The staccato, introductory bursts of guitar and snare on “Heaven Beats Iowa,” for instance, match “Yummy Yummy Yummy” beat-for-beat; a jubilant Farfisa organ melody, meanwhile, might owe more to 1910 Fruit Gum Company’s “1,2,3 Red Light”. But while Cub Scout Bowling Pins have a knack for recreating this vintage feel, the song isn’t mere pastiche. In a true-to-GBV way, it’s deceptively complex, cramming countless chord changes into its sub-three-minute framework. Contrasting Ohio Express hired gun Joey Levine’s adenoidal sweetness, Pollard’s vocals are unnaturally eerie and textural. Possibly pitched-down, with a wobbly rotary speaker sound further warping each syllable. The poetry of the chorus’ “it never seems quite real to a ghost behind the wheel” lands more enigmatically than the lovely-to-love-your-lovin’ inanity of bubblegum’s first wave (though there’s something slyly subversive about that aesthetic, too).

Heaven Beats Iowa doesn’t solely go for the saccharine, though. Opener “Hobson’s Beef” is a monstrously meaty, amps-to-11 workout; “Gear Balloon Mousetrap” turns its Mad Libs title an earworm of a mantra; “Funnel Cake Museum” floats some Wings-circa-“Jet”-styled guitarmonies into a supremely stomping arrangement. The 76-second “School School” pummels away with the same kind of care-free, quadrophenic ferocity of GBV’s biggest micro-anthems, and while brief, there’s still plenty of time for Pollard to get in a couple of his legendary high-kicks. The six-song set caps with the truly perfect “Heaven Beats Iowa” fading out into infinity.

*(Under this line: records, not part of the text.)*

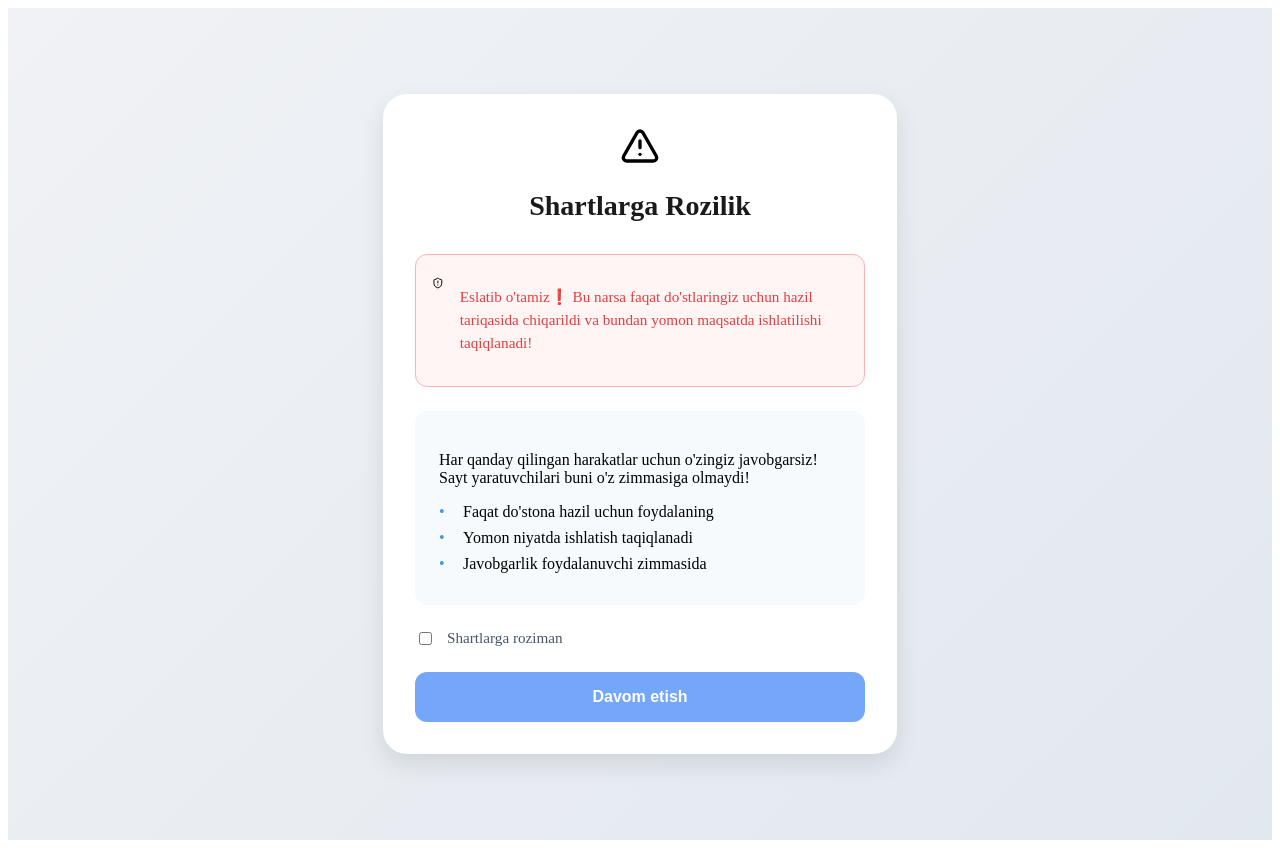
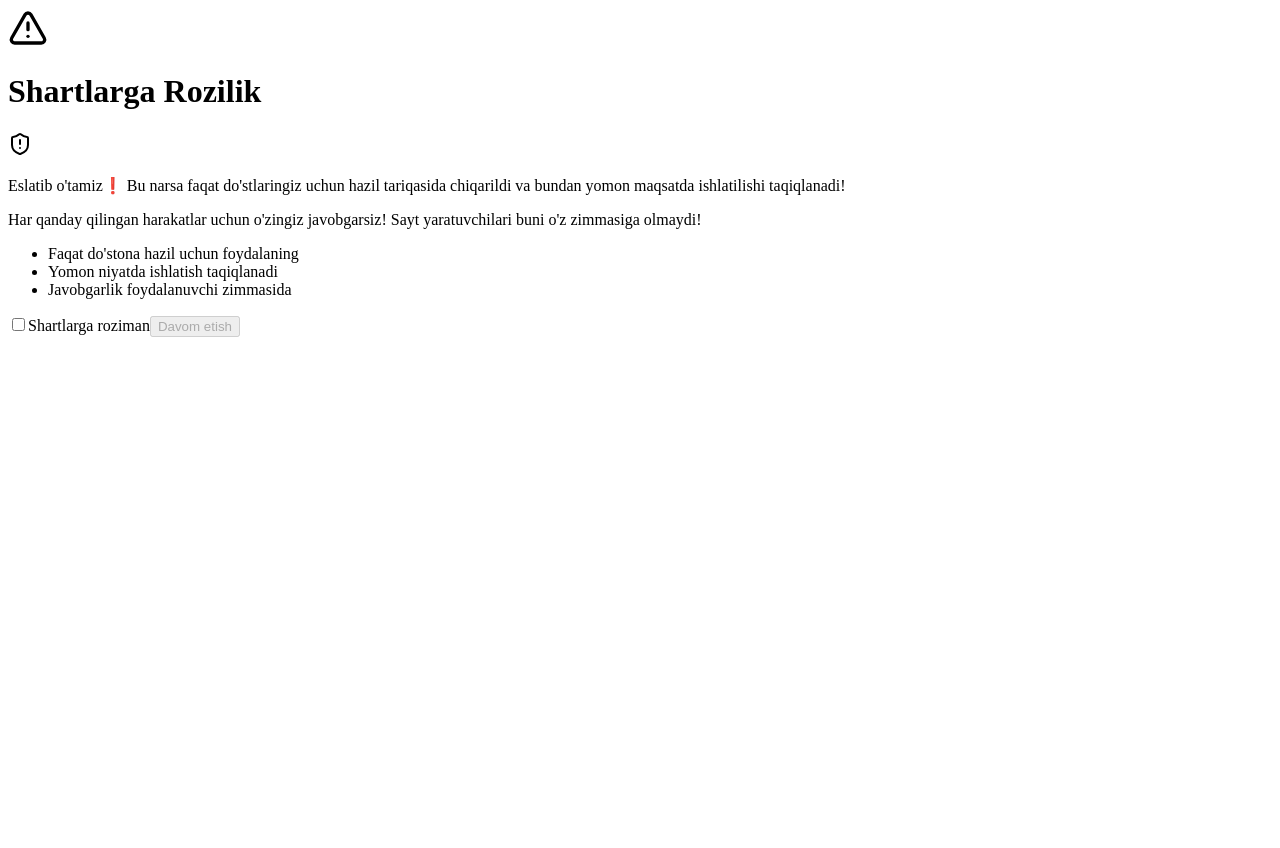
Before and after one commit to tohirjonovhadyatillo/sms_uchun, a React (Vite) app: page / in a window 1280 px wide. After the commit the page ends 800 px from the top, so only its background shows below. Built offline with nearby package versions, Linux system fonts and the light colour scheme.

Commit message:
2.0 version

```diff
--- a/src/pages/App.module.css
+++ /dev/null
@@ -1,290 +0,0 @@
-/* Base styles */
-.container {
-    min-height: 100vh;
-    display: flex;
-    justify-content: center;
-    align-items: center;
-    background: linear-gradient(135deg, #f0f2f5 0%, #e2e8f0 100%);
-    padding: 1rem;
-  }
-
-  .card {
-    background: white;
-    padding: 2rem;
-    border-radius: 1.5rem;
-    box-shadow: 0 10px 25px rgba(0, 0, 0, 0.1);
-    width: 100%;
-    max-width: 450px;
-    transition: transform 0.2s;
-  }
-
-  .card:hover {
-    transform: translateY(-2px);
-  }
-
-  /* Consent page specific styles */
-  .consent-card {
-    position: relative;
-    overflow: hidden;
-  }
-
-  .warning-icon {
-    display: flex;
-    justify-content: center;
-    margin-bottom: 1.5rem;
-  }
-
-  .warning-box {
-    background: #fff5f5;
-    border: 1px solid #feb2b2;
-    border-radius: 0.75rem;
-    padding: 1rem;
-    margin-bottom: 1.5rem;
-    display: flex;
-    gap: 1rem;
-    align-items: flex-start;
-  }
-
-  .warning-text {
-    color: #e53e3e;
-    font-size: 0.95rem;
-    line-height: 1.5;
-  }
-
-  .terms-box {
-    background: #f7fafc;
-    border-radius: 0.75rem;
-    padding: 1.5rem;
-    margin-bottom: 1.5rem;
-  }
-
-  .terms-list {
-    list-style-type: none;
-    padding: 0;
-    margin: 0;
-  }
-
-  .terms-list li {
-    padding-left: 1.5rem;
-    position: relative;
-    margin-bottom: 0.5rem;
-  }
-
-  .terms-list li:before {
-    content: "•";
-    color: #4299e1;
-    position: absolute;
-    left: 0;
-  }
-
-  /* SMS Sender specific styles */
-  .sms-card {
-    background: white;
-  }
-
-  .title {
-    font-size: 1.75rem;
-    font-weight: bold;
-    color: #1a1a1a;
-    margin-bottom: 2rem;
-    text-align: center;
-  }
-
-  .input-group {
-    margin-bottom: 1.5rem;
-  }
-
-  .input-label {
-    display: block;
-    font-size: 0.875rem;
-    font-weight: 500;
-    color: #4a5568;
-    margin-bottom: 0.5rem;
-  }
-
-  .input {
-    width: 100%;
-    padding: 0.875rem;
-    border: 2px solid #e2e8f0;
-    border-radius: 0.75rem;
-    font-size: 1rem;
-    transition: all 0.2s;
-    background: #f8fafc;
-  }
-
-  .input:focus {
-    outline: none;
-    border-color: #3b82f6;
-    box-shadow: 0 0 0 3px rgba(59, 130, 246, 0.1);
-  }
-
-  .error-text {
-    display: flex;
-    align-items: center;
-    gap: 0.5rem;
-    color: #e53e3e;
-    font-size: 0.875rem;
-    margin-top: 0.5rem;
-  }
-
-  .stats-container {
-    background: #f8fafc;
-    border-radius: 0.75rem;
-    padding: 1rem;
-    margin-bottom: 1.5rem;
-  }
-
-  .stat-item {
-    display: flex;
-    align-items: center;
-    gap: 0.75rem;
-    padding: 0.5rem;
-    font-size: 0.875rem;
-  }
-
-  .stat-item.success {
-    color: #059669;
-  }
-
-  .stat-item.error {
-    color: #dc2626;
-  }
-
-  .stat-item.time {
-    color: #6366f1;
-  }
-
-  .button {
-    width: 100%;
-    padding: 1rem;
-    border: none;
-    border-radius: 0.75rem;
-    font-size: 1rem;
-    font-weight: 600;
-    cursor: pointer;
-    display: flex;
-    align-items: center;
-    justify-content: center;
-    gap: 0.75rem;
-    transition: all 0.2s;
-  }
-
-  .consent-button {
-    background: #3b82f6;
-    color: white;
-  }
-
-  .consent-button:hover:not(:disabled) {
-    background: #2563eb;
-  }
-
-  .send-button {
-    background: #4f46e5;
-    color: white;
-    margin-bottom: 20px;
-  }
-
-  .send-button:hover:not(:disabled) {
-    background: #4338ca;
-  }
-
-  .vip-button {
-    background: #4f46e5;
-    color: white;
-    margin-top: 20px;
-  }
-
-  .vip-button:hover:not(:disabled) {
-    background: #4338ca;
-  }
-
-
-  .button:disabled {
-    opacity: 0.7;
-    cursor: not-allowed;
-  }
-
-  .checkbox-label {
-    display: flex;
-    align-items: center;
-    gap: 0.75rem;
-    margin-bottom: 1.5rem;
-    cursor: pointer;
-    user-select: none;
-  }
-
-  .checkbox-text {
-    font-size: 0.95rem;
-    color: #4a5568;
-  }
-
-  .spinner {
-    width: 24px;
-    height: 24px;
-    border: 3px solid rgba(255, 255, 255, 0.3);
-    border-top-color: white;
-    border-radius: 50%;
-    animation: spin 1s linear infinite;
-  }
-  /* Vip page */
-
-  .vip-page__button {
-    background: #4f46e5;
-    color: white;
-    margin-top: 20px;
-  }
-
-  .vip-page__button:hover:not(:disabled) {
-    background: #4338ca;
-  }
-
-  .centerBlock{
-    display: flex;
-    align-items: center;
-    justify-content: center;
-    text-align: justify;
-  }
-
-  .admin-button{
-    max-width:30% ;
-    background: #4f46e5;
-    color: white;
-    margin-top: 20px;
-    display: flex;
-    align-items: center;
-    margin: 0 auto;
-  }
-
-  .admin-button:hover:not(:disabled) {
-    background: #4338ca;
-  }
-
-  /* promokod */
-
-  .promocodeButton{
-    max-width:30% ;
-    background: #4f46e5;
-    color: white;
-    margin-top: 20px;
-    display: flex;
-    align-items: center;
-    margin: 0 auto;
-  }
-
-  .promocodeButton:hover:not(:disabled) {
-    background: #4338ca;
-  }
-
-  .promocod{
-    display: flex;
-    flex-direction: column;
-    width: 50%;
-    gap: 20px;
-  }
-
-
-  @keyframes spin {
-    to {
-      transform: rotate(360deg);
-    }
-  }
--- a/src/pages/ConsentPage.jsx
+++ b/src/pages/ConsentPage.jsx
@@ -4,10 +4,6 @@ import React, { useState } from "react";
 import { useNavigate } from "react-router-dom";
 import { AlertTriangle, ShieldAlert } from "lucide-react";
 
-
-
-// Importing the CSS file
-import '../app.css';  // Agar app.css 'src' papkasida bo'lsa
 
 function ConsentPage() {
   const [isAgreed, setIsAgreed] = useState(false);
```
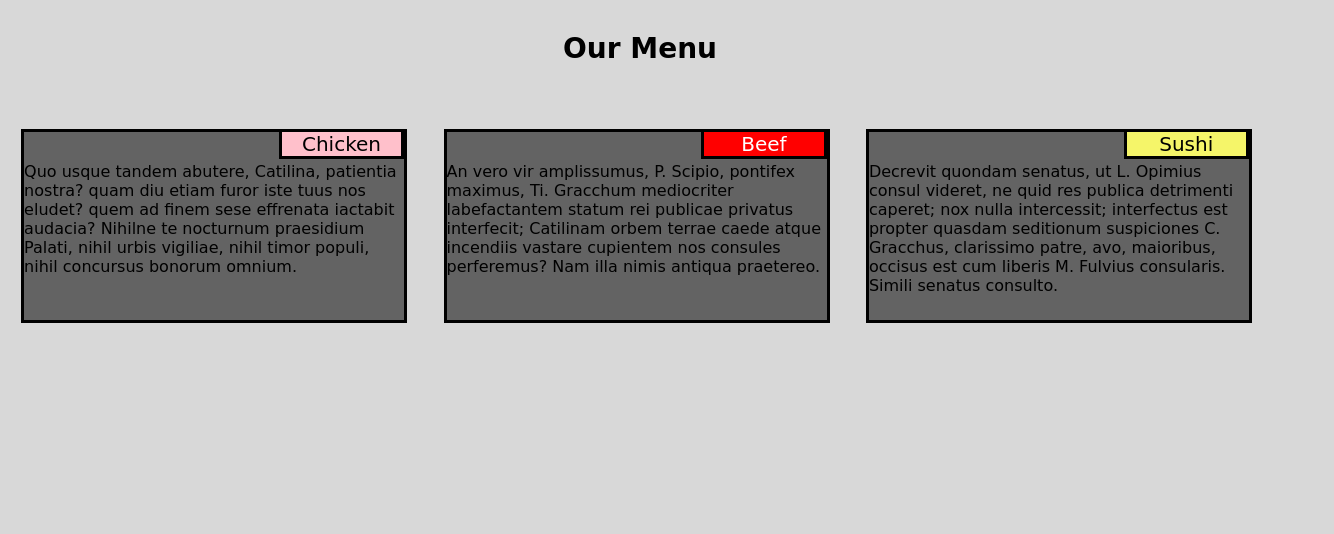
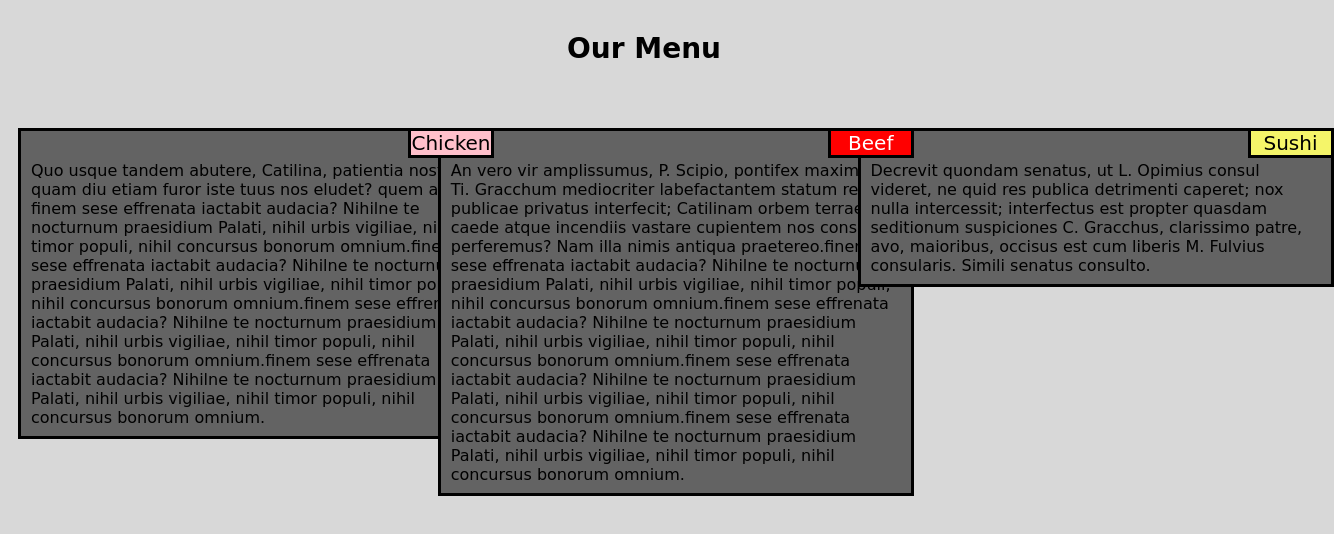
Before and after one commit to JohnSymeon/CSS-HTML-module2, a plain HTML site: page site/index.html in a window 1280 px wide. Shown: the whole page, 1334 px wide, since content can reach past the window. Drawn offline with Linux system fonts and the light colour scheme; a web font is replaced by a local one.

Commit message:
revision

```diff
--- a/site/index.html
+++ b/site/index.html
@@ -13,52 +13,38 @@
 <div id="title"> Our Menu</div>
 <div class ="row">
     <div class = "col-lg-4 col-md-6 col-sm-12">
+
         <div class ="row">
-            <!-- buffer zone for title-->
-            <div class = "col-lg-4 col-md-4 col-sm-4">
-                <p id="buffer" > </p>
-            </div>
-            <div class = "col-lg-4 col-md-4 col-sm-4">
-                <p id="buffer" > </p>
-            </div>
-            <!-- buffer zone end-->
             <div class = "col-lg-4 col-md-4 col-sm-4">
                 <p id="title_box" class = "left"> Chicken</p>
             </div>
+
         </div>
+
         <p  id="border_box"> Quo usque tandem abutere, Catilina, patientia nostra? quam diu etiam furor iste tuus nos eludet?
             quem ad finem sese effrenata iactabit audacia? Nihilne te nocturnum praesidium Palati, nihil urbis vigiliae, nihil timor populi,
+            nihil concursus bonorum omnium.finem sese effrenata iactabit audacia? Nihilne te nocturnum praesidium Palati, nihil urbis vigiliae, nihil timor populi,
+            nihil concursus bonorum omnium.finem sese effrenata iactabit audacia? Nihilne te nocturnum praesidium Palati, nihil urbis vigiliae, nihil timor populi,
+            nihil concursus bonorum omnium.finem sese effrenata iactabit audacia? Nihilne te nocturnum praesidium Palati, nihil urbis vigiliae, nihil timor populi,
             nihil concursus bonorum omnium.</p>
         </div>
     <div  class = "col-lg-4 col-md-6 col-sm-12">
         <div class ="row">
-            <!-- buffer zone for title-->
-            <div class = "col-lg-4 col-md-4 col-sm-4">
-                <p id="buffer" > </p>
-            </div>
-            <div class = "col-lg-4 col-md-4 col-sm-4">
-                <p id="buffer" > </p>
-            </div>
-            <!-- buffer zone end-->
             <div class = "col-lg-4 col-md-4 col-sm-4">
                 <p id="title_box" class = "mid"> Beef</p>
             </div>
         </div>
         <p id="border_box"> An vero vir amplissumus, P. Scipio, pontifex maximus, Ti. Gracchum mediocriter labefactantem statum rei publicae privatus interfecit;
             Catilinam orbem terrae caede atque incendiis vastare cupientem nos consules perferemus?
-            Nam illa nimis antiqua praetereo.</p>
+            Nam illa nimis antiqua praetereo.finem sese effrenata iactabit audacia? Nihilne te nocturnum praesidium Palati, nihil urbis vigiliae, nihil timor populi,
+            nihil concursus bonorum omnium.finem sese effrenata iactabit audacia? Nihilne te nocturnum praesidium Palati, nihil urbis vigiliae, nihil timor populi,
+            nihil concursus bonorum omnium.finem sese effrenata iactabit audacia? Nihilne te nocturnum praesidium Palati, nihil urbis vigiliae, nihil timor populi,
+            nihil concursus bonorum omnium.finem sese effrenata iactabit audacia? Nihilne te nocturnum praesidium Palati, nihil urbis vigiliae, nihil timor populi,
+            nihil concursus bonorum omnium.</p>
     </div>
     <div class = "col-lg-4 col-md-12 col-sm-12">
         <div class ="row">
-            <!-- buffer zone for title-->
-            <div class = "col-lg-4 col-md-4 col-sm-4">
-                <p id="buffer" > </p>
-            </div>
-            <div class = "col-lg-4 col-md-4 col-sm-4">
-                <p id="buffer" > </p>
-            </div>
-            <!-- buffer zone end-->
-            <div class = "col-lg-4 col-md-4 col-sm-4">
+            <div class = "col-lg-12 col-md-4 col-sm-4">
                 <p id="title_box" class = "right"> Sushi</p>
             </div>
         </div>
--- a/site/style.css
+++ b/site/style.css
@@ -2,13 +2,14 @@
 p, div{
     font-family: 'New Rocker', cursive;
 }
-
 body{
     background-color: rgb(216, 216, 216);
+    /*
     margin-left:0%;
     margin-right:0%;
+    */
+    margin-right:0%;
 }
-
 #title{
     font-weight: bold;
     font-size: 175%;
@@ -16,26 +17,23 @@ body{
     margin-bottom: 5%;
     margin-top: 2.5%;
 }
-
 #border_box{
     border:3px solid black;
     background-color: #636363;
-    width:90%;
-    height:150px;
+    width:450px;
+    height:auto;
     font-size: 16px;
     padding-bottom: 2%;
-    padding-top: 7%;
+    padding-top: 30px;
+    padding-left: 10px;
+    padding-right: 10px;
     margin-top: 0;
-    margin-right: 5%;
-    margin-left:5%;
+    margin-right: 10px;
+    margin-left:10px;
     color:black;
     z-index: -1;
+    position:relative;
 
-}
-#buffer{
-    position:relative;
-    margin-right: 5%;
-    margin-left:5%;
 }
 .left{
     color:black;
@@ -49,18 +47,20 @@ body{
     color:black;
     background-color:rgb(245, 245, 105);
 }
-
-
 #title_box{
+    width:80px;
     font-size: 125%;
-    margin-right: 10%;
-    margin-top: 0%;
-    margin-bottom: 0%;
+    margin-right: 10px;
+    margin-left: 10px;
+    margin-top: 0px;
+    margin-bottom: 0px;
     position:relative;
+    left:390px;
+    margin-block-start:0px;
+    margin-block-end:0px;
     text-align:center;
     border:3px solid black;
 }
-
 .row{
     width:100%;
 }
```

While Pollard is certainly one of indie rock’s most celebrated songwriters, it’s still easy to take his presence for granted. Last year alone, he and the current iteration of Guided By Voices project delivered a hefty 48 songs across three full-length releases; 68 songs across three albums the year prior. If you’ve ever been overwhelmed by the size and scope of Pollard’s collected discography (which also includes solo albums, side-ventures like Ricked Wicky and Boston Spaceships, and so much more), the 13-minute Heaven Beats Iowa is an impressively compact, approachable, and punchy listen. And like the best kinds of bubblegum, the aftertaste is long-lasting.

Pre-order Heaven Beats Iowa here